Next week the following economic data will be released and events will occur which could impact mortgage interest rates:

  1. Pending Home Sales and first Quarter GDP will be released on Thursday;
  2. The Core PCE Price Index will be released on Friday; and
  3. The mortgage markets will be closed on Monday in observance of Memorial Day.

The economic data released this week was weaker than expected and mortgage interest rates declined during the week.  Additionally, ongoing trade negotiations between the U.S. and China added to the volatility in the markets.

Next week the following economic data will be released and events will occur that may impact mortgage interest rates:

  1. The Existing Home Sales report will be released on Tuesday;
  2. The minutes from the May 1 Federal Reserve meeting will be released on Wednesday;
  3. The New Home Sales report will come out on Thursday; and
  4. The Durable Orders report will be released on Friday.

This week there was a significant amount of economic data and news released.  Mortgage interest rates were very volatile during the week although the news was and data was mostly mixed with some being positive and some being negative.  As a result, by the end of the week interest rates were largely unchanged from last week.

Next week the following events will occur and economic data will be released that could impact mortgage interest rates:

  1. The JOLTS report which measures job openings and labor turnover will be released on Tuesday;
  2. The Consumer Price Index report that measures inflation will come out on Wednesday;
  3. There will be Treasury auctions on Wednesday and Thursday; and
  4. There will be continued focus on the ongoing trade negotiations between the US and China as the deadline approaches.

On Friday the first quarter GDP report was released which was favorable for mortgage interest rates due to continued low inflation and slower growth in consumer spending.  Late in the week mortgage rates fell and ended the week lower than last week.

Next week the following economic data will be released and economic events will occur:
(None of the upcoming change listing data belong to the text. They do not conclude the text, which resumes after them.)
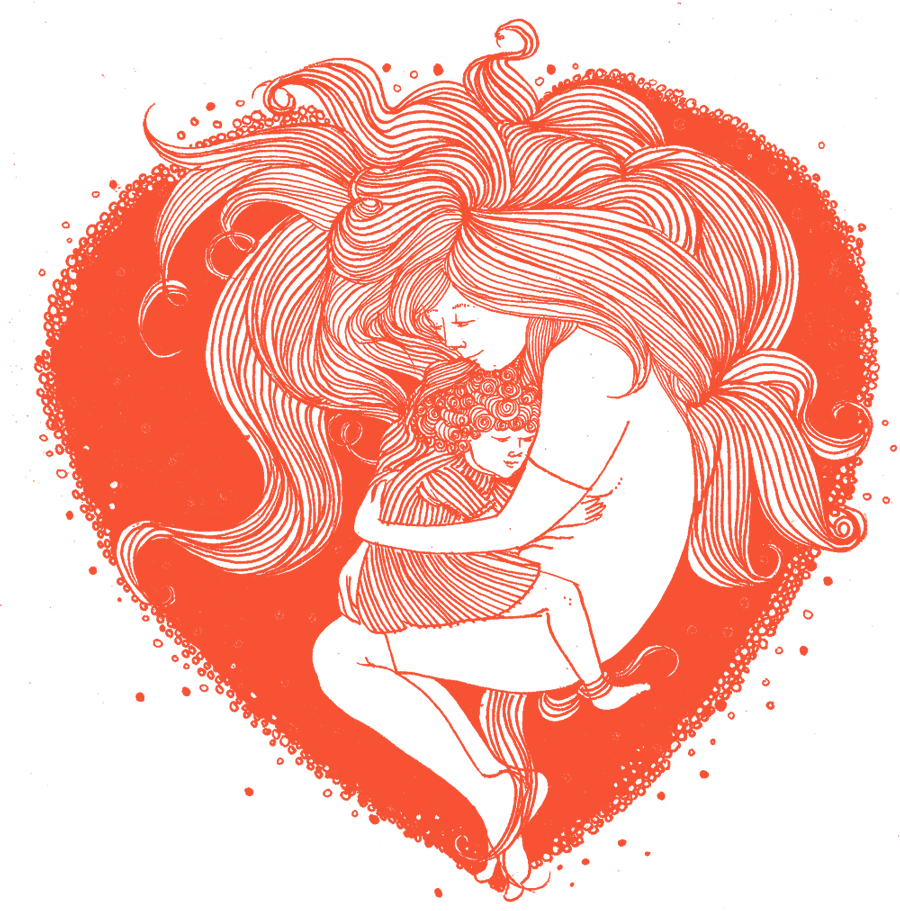
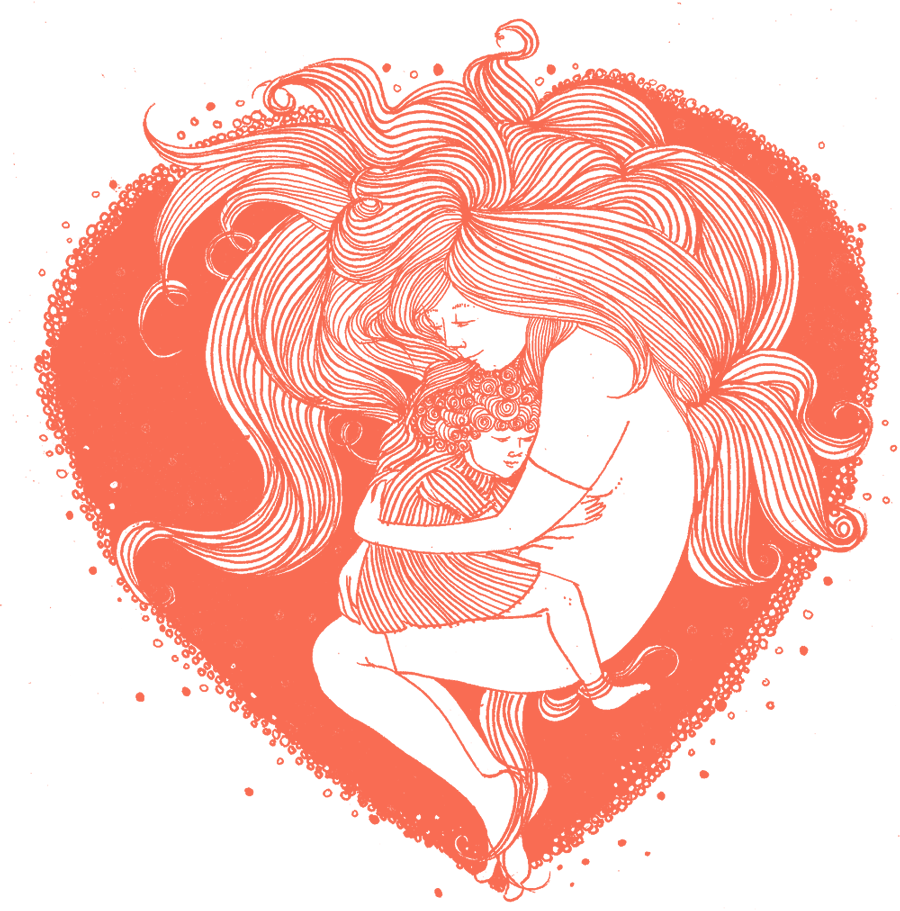
Color palette changed to softer shades.

diff --git a/design-system/css/styles.css b/design-system/css/styles.css
@@ -33,7 +33,7 @@ body {
 
 nav {
     background-color: #ffffff;
-    border-bottom: 0.25rem solid #FA7057;
+    border-bottom: 0.25rem solid #fba798;
     margin: 0 auto;
     padding: 0.25rem 0;
     position: fixed;
@@ -61,7 +61,7 @@ nav {
 }
 
 header {
-    background-color: #FA7057;
+    background-color: #fba798;
     background-image: url(../images/moms-hug.png);
     background-position: top center;
     background-repeat: no-repeat;
@@ -73,12 +73,10 @@ header {
 }
 
 #styles {
-    background-color: #FA7057;
     background-image: url(../images/moms-profile.png);
 }
 
 #patterns {
-    background-color: #FA7057;
     background-image: url(../images/moms-hair.png);
 }
 
@@ -176,11 +174,11 @@ footer {
 }
 
 ::selection {
-    background: #FA7057;
+    background: #F96C53;
   }
 
   code {
-      background-color: #FA7057;
+      background-color: #F96C53;
       color: #2f2f2f;
       display: block;
   }
@@ -232,16 +230,10 @@ img {
 /* Color palette 
     #2f2f2f black
     #f8f8f8 white
-    #ffee55 yellow
-    #fedb00 dark yellow
-    #0055ff blue
-    #1166ff light blue
-    #cc00aa pink
-    #dd33bb light pink
-
-    #FA7057 accent
-    #F85235 accent WCAG 1
-    #A71E06 accent WCAG 2
+    #fba798 light accent
+    #f96c53 accent
+    #dd2808 accent aa
+    #a71e06 accent aaa
 */
 
 .square {
@@ -261,7 +253,7 @@ img {
 }
 
 #accent {
-    background-color: #FA7057;
+    background-color: #F96C53;
     border: solid 1px #2f2f2f;
     color: #2f2f2f;
 }
@@ -367,7 +359,7 @@ figcaption, .note {
 }
 
 .type-scale {
-    border-bottom: 2px solid #FA7057;
+    border-bottom: 2px solid #F96C53;
 }
 
 .heading {
@@ -413,12 +405,12 @@ figcaption, .note {
     background: #A71E06;
 }
 .button:visited:hover {
-    background: #FA7057;
+    background: #F96C53;
     color: #f8f8f8;
 }
 
 a:link {
-    background-color: #FA7057;
+    background-color: #F96C53;
     border-bottom: 0.025rem solid #2f2f2f;
     box-shadow: inset 0 -1px 0 #2f2f2f;
     color: #2f2f2f;

diff --git a/design-system/index.html b/design-system/index.html
@@ -14,7 +14,7 @@
         <header>
             <div aria-labelledby="h1" class="content-wrap">
                 <h1>Brand foundations</h1>
-                <p class="subtle">Last update <time datetime="2019-12-16">December 16, 2019 &nbsp; &#10087; &nbsp; Reading time: 3:40 minutes.</time></p>
+                <p class="subtle">Last update <time datetime="2019-12-18">December 18, 2019 &nbsp; &#10087; &nbsp; Reading time: 3:40 minutes.</time></p>
             </div>
             <nav>
                 <h2 class="hidden">Main navigation</h2>

diff --git a/design-system/styles.html b/design-system/styles.html
@@ -14,7 +14,7 @@
         <header id="styles">
             <div class="content-wrap">
                 <h1>Style guide and assets</h1>
-                <p class="subtle">Last update <time datetime="2019-12-16">December 16, 2019 &nbsp; &#10087; &nbsp; Reading time: 2:18 minutes.</time></p>
+                <p class="subtle">Last update <time datetime="2019-12-18">December 18, 2019 &nbsp; &#10087; &nbsp; Reading time: 2:18 minutes.</time></p>
             </div>
             <nav>
                 <h2 class="hidden">Navigation</h2>

diff --git a/design-system/patterns.html b/design-system/patterns.html
@@ -14,7 +14,7 @@
         <header id="patterns">
             <div class="content-wrap">
                 <h1>Pattern library</h1>
-                <p class="subtle">Last update <time datetime="2019-12-16">December 16, 2019 &nbsp; &#10087; &nbsp; Reading time: 0:18 minutes.</time></p>
+                <p class="subtle">Last update <time datetime="2019-12-18">December 18, 2019 &nbsp; &#10087; &nbsp; Reading time: 0:18 minutes.</time></p>
             </div>
             <nav>
                 <h2 class="hidden">Navigation</h2>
  1. The core PCE report will be released on Monday;
  2. The ISM Manufacturing Index will be released and the next Federal Reserve meeting will occur.  Both on Wednesday;
  3. The Employment report and the ISM National Services Index will be come out on Friday.

There was very little economic news this week with Retail Sales report being the most significant economic data released.  However, the report had little to no impact on markets and mortgage interest rates were unchanged during the week.

Next week the following economic data will be released and economic events will occur:

  1. The Existing Home Sales report will come out on Monday;
  2. The New Home Sales report will be released on Tuesday;
  3. The Durable Orders report will be released on Thursday; and
  4. First Quarter GDP will be released on Friday.

With most investors expecting US economic growth to continue at a moderate pace and very little other economic news mortgage interest rates rose slightly this week although overall the economic news was mixed.

Next week the following economic events will occur and economic data will be released:

  1. The Retail Sales report will come out on Thursday;
  2. The Housing Starts report will be released on Friday; and
  3. The mortgage markets will close early on Thursday and be closed all day Friday in observance of Good Friday.

After recently falling to the lowest levels in over a year mortgage interest rates rose slightly this week.  The economic reports that came out during the week were mixed but overall the US economy continues to show strength.

Next week the following events will occur and data will be released which may impact mortgage interest rates:

  1. Next week Wednesday the European Central Bank meeting will take place, the Consumer Price Index will be released and the minutes from the most recent Federal Reserve meeting will be released.